Well, well, well…big surprise here.  A lawyer recommending you hire a lawyer.  Seriously, lawyers who focus on family law are a little jaded to the day to day drama of family division.  While highly sensitive to the needs of my clients, I know when something is just a big deal to you at this moment or whether it is really a game changer that has to be dealt with or your rights will suffer.  I can explain why you should or should not be concerned about things that happen and in this way keep you calmer and more rational when making important decisions that will affect you down the road.

 

2.     A Sense of Humor

While grieving the loss of a relationship it may seem inappropriate to laugh, but really the best humor gets at our deepest feelings so if something strikes you as a little off or funny it probably means you have stumbled on a kernel of truth about your situation.  Cherish it and laugh.  The act of releasing tension that laughter allows will help break the cycle of anger and concern you may feel at other times in the process.

 

3.      Put It in Writing

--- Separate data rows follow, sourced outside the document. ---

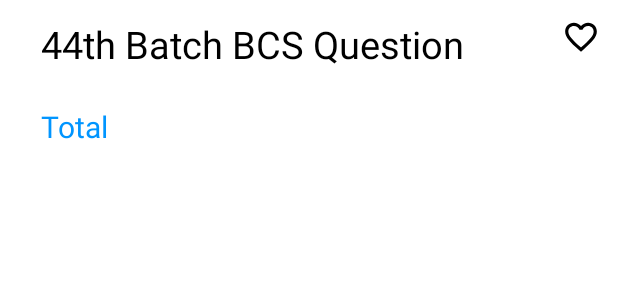
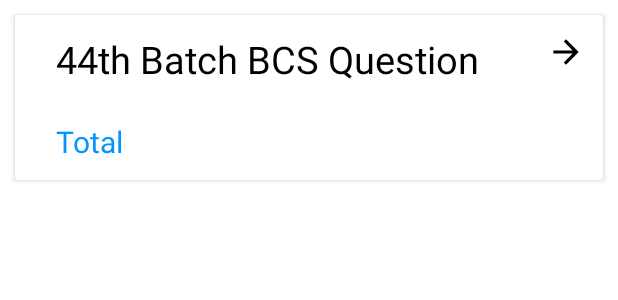
Before and after one commit to emon2002926/BcsPro, an Android app: the layout bcs_question_bank.xml on its own in the app's theme, with its tools: preview values and no code run, on a phone screen of 412 x 824 dp. Shown: the top 300 px of the screen. Run offline under Robolectric (Android 15) with nearby library versions, the phone set to English and light mode, and no system bars; network calls fail.

Commit message:
added CardView to bcs_question_bank.xml

```diff
--- a/app/src/main/java/com/example/recreatequize/adapter/myadapterForAllbcs.java
+++ b/app/src/main/java/com/example/recreatequize/adapter/myadapterForAllbcs.java
@@ -11,6 +11,7 @@ import android.widget.TextView;
 import android.widget.Toast;
 
 import androidx.annotation.NonNull;
+import androidx.cardview.widget.CardView;
 import androidx.recyclerview.widget.RecyclerView;
 
 import com.example.recreatequize.QuestionListActivity;
@@ -81,7 +82,7 @@ public class myadapterForAllbcs extends RecyclerView.Adapter<myadapterForAllbcs.
         TextView t1,t2,t3,t4;
 
 
-        LinearLayout linearLayout;
+        CardView linearLayout;
         public myviewholder(@NonNull View itemView)
         {
             super(itemView);
--- a/app/src/main/res/drawable/round_back_white50_10.xml
+++ b/app/src/main/res/drawable/round_back_white50_10.xml
@@ -5,7 +5,7 @@
 
     <solid android:color="@color/white"/>
     <corners android:radius="10dp"/>
-    <stroke android:color="#5C5C5C"
+    <stroke android:color="#D36A6A6A"
         android:width="1dp"
         />
 
--- a/app/src/main/res/layout/bcs_question_bank.xml
+++ b/app/src/main/res/layout/bcs_question_bank.xml
@@ -1,22 +1,42 @@
 <?xml version="1.0" encoding="utf-8"?>
-<LinearLayout
+<androidx.cardview.widget.CardView
 
     xmlns:android="http://schemas.android.com/apk/res/android"
     android:layout_width="match_parent"
     android:layout_height="wrap_content"
     android:orientation="vertical"
+    android:layout_marginTop="10dp"
+    android:layout_marginEnd="10dp"
+    android:layout_marginStart="10dp"
     android:id="@+id/bcsQuestionLayout"
     xmlns:app="http://schemas.android.com/apk/res-auto">
+
+
+
+    <androidx.cardview.widget.CardView
+        android:layout_width="match_parent"
+        android:layout_height="match_parent"
+        android:elevation="30dp"
+        android:background="@drawable/round_back_white50_10"
+        android:padding="5dp"
+        app:cardCornerRadius="10dp">
+
+
 
         <LinearLayout
             android:layout_width="match_parent"
             android:layout_height="wrap_content"
-        android:background="?android:attr/selectableItemBackground"
+            android:orientation="vertical"
+
+            >
+
+            <LinearLayout
+                android:layout_width="match_parent"
+                android:layout_height="wrap_content"
                 android:layout_gravity="center_vertical"
                 android:orientation="horizontal"
                 android:padding="12dp"
                 >
-
 
                 <TextView
                     android:layout_width="wrap_content"
@@ -33,7 +53,7 @@
                     android:layout_width="25dp"
                     android:layout_height="25dp"
                     android:contentDescription="@string/app_name"
-            android:src="@drawable/ic_favorite"
+                    android:src="@drawable/ic_baseline_arrow_forward_24"
                     app:tint="@color/black"
                     />
 
@@ -43,14 +63,10 @@
             <LinearLayout
                 android:layout_width="match_parent"
                 android:layout_height="wrap_content"
-        android:background="?android:attr/selectableItemBackground"
-
                 android:layout_gravity="center_vertical"
                 android:orientation="horizontal"
                 android:padding="12dp"
                 >
-
-
                 <TextView
                     android:layout_width="match_parent"
                     android:layout_height="wrap_content"
@@ -65,3 +81,11 @@
             </LinearLayout>
 
         </LinearLayout>
+
+
+        <!-- Your card content goes here -->
+
+    </androidx.cardview.widget.CardView>
+
+
+</androidx.cardview.widget.CardView>
```
Also changed, not shown: app/src/main/java/com/example/recreatequize/AllBcsQuestionActivity.java (+0 -10 lines), app/src/main/res/layout/activity_all_bcs_question.xml (+5 -8 lines). Lines whose indentation alone changed are shown as unchanged.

Writing is cathartic.  The physical act of typing on keys or writing with pencil or pan and paper helps us let go of our feelings and release them.  It also helps organize our thoughts.  Often the mind becomes cluttered with thoughts seemingly flying around in a tornado of emotion.  Writing down the thoughts let’s us see them clearly or gets them out of our minds to make room for new ideas.  If you are working on money or child custody issues, writing down financial information or custody schedule information can assist your lawyer or the court in helping you come to a settlement where if the ideas were just vague in your mind they might not be as helpful.  So put it in writing.  You will feel better.

4.     Reach Out

Seek support wherever and whenever you can.  The world is full of people who can help you but they can’t do it if you don’t make your needs known.  Talk to people and share a little bit about the challenges you face and you will soon have ideas on next steps to take.  Churches, hospitals, and other organizations have support groups that often meet free of charge.  Seek professional help from a mental health provider if you are feeling especially stressed or unable to manage your emotional issues.

5.  Don’t Neglect the Things You Enjoyed Before You Started The Divorce Process

If you have hobbies or interests, stay with them.  There is this tendency with people if they are in upheaval to abandon ordinary things in their lives that give them pleasure and happiness.  They let the big event take over everything.  Take time out for yourself.  Read, paint, draw, make or listen to music, write, take photographs, scrapbook, cook…whatever it is.  Gardening and being out in nature are especially good for the spirit if you have access to these activities.  Remember there was life before the divorce and there will be life after, therefore there must also be some living during the process.